» BRIEF
Every entry must be given again exactly. Include no pictures.

» DATASET EXTRACT
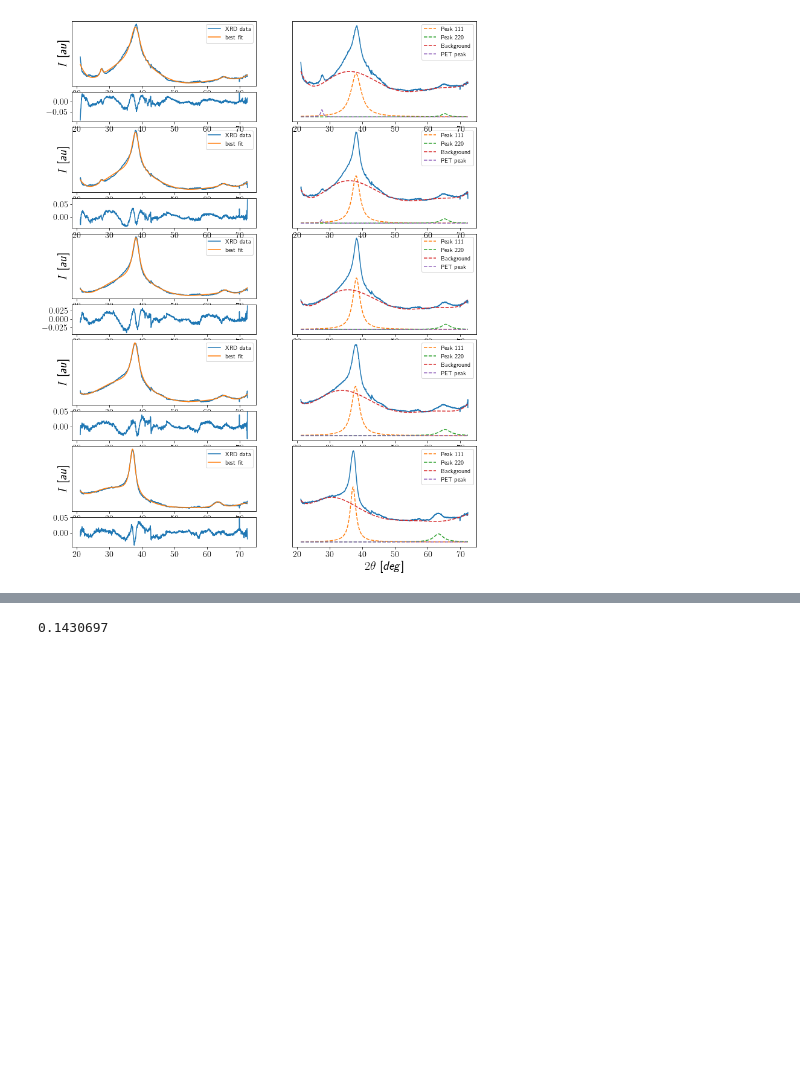
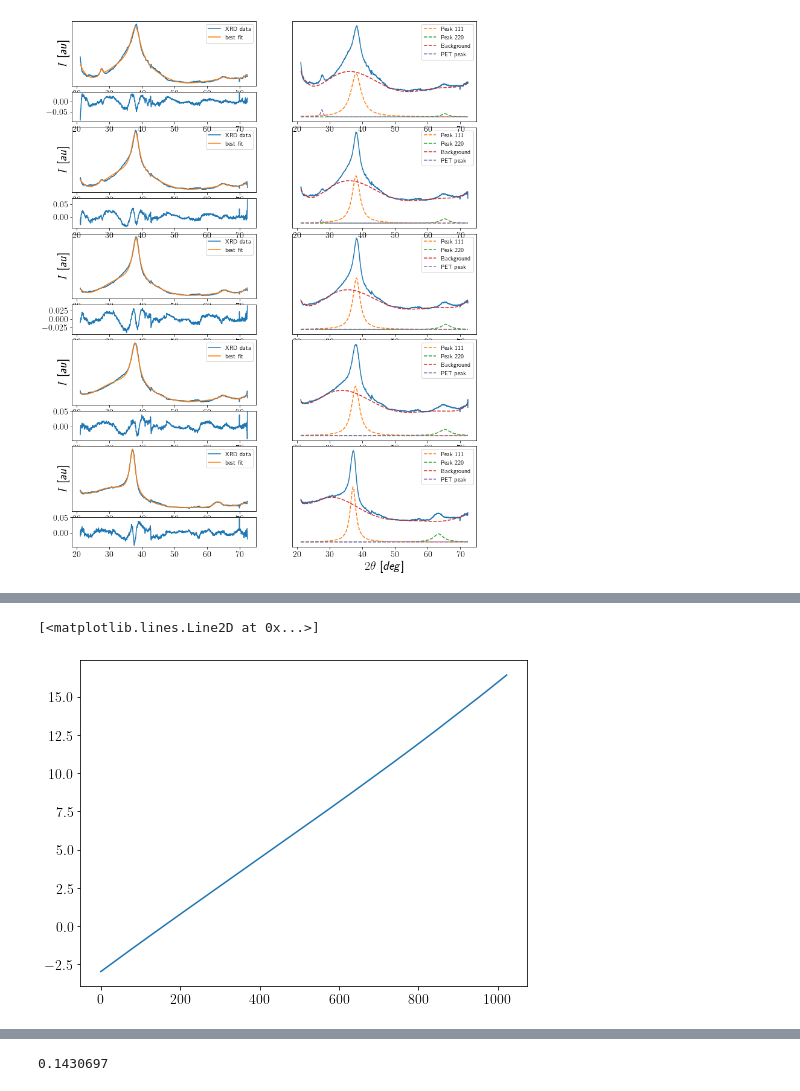
Before and after one commit to HeuserB/PhD_Thesis, a Jupyter notebook: notebooks/diamond_formation_LW03/diamond_formation.ipynb, the cells around one changed output, grey strips where cells are left out. Saved outputs shown, nothing was run; the diff lists cells and outputs as text; code cells hidden in the pictures; blank space fills up the shorter version.

```diff
--- a/notebooks/diamond_formation_LW03/diamond_formation.ipynb
+++ b/notebooks/diamond_formation_LW03/diamond_formation.ipynb
@@ -526,3 +576,8 @@ dict_values([9.0, 8.0, 7.0, 10.0, 11.0])
+# %%
+plt.plot(ticksPos,t_r182)
+# %% [output]
+[<matplotlib.lines.Line2D at 0x...>]
+[figure, added]
 # %%
 runs                = [182,186,188,190,192,289]
 d_111_ambient       = 2.04382
```
Also changed, not shown: parts of 17 cells of this notebook, 2 other files.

» TASK SOLUTION
Before and after one commit to HeuserB/PhD_Thesis, a Jupyter notebook: notebooks/diamond_formation_LW03/diamond_formation.ipynb, the cells around one changed output, grey strips where cells are left out. Saved outputs shown, nothing was run; the diff lists cells and outputs as text; code cells hidden in the pictures; blank space fills up the shorter version.

```diff
--- a/notebooks/diamond_formation_LW03/diamond_formation.ipynb
+++ b/notebooks/diamond_formation_LW03/diamond_formation.ipynb
@@ -526,3 +576,8 @@ dict_values([9.0, 8.0, 7.0, 10.0, 11.0])
+# %%
+plt.plot(ticksPos,t_r182)
+# %% [output]
+[<matplotlib.lines.Line2D at 0x...>]
+[figure, added]
 # %%
 runs                = [182,186,188,190,192,289]
 d_111_ambient       = 2.04382
```
Also changed, not shown: parts of 17 cells of this notebook, 2 other files.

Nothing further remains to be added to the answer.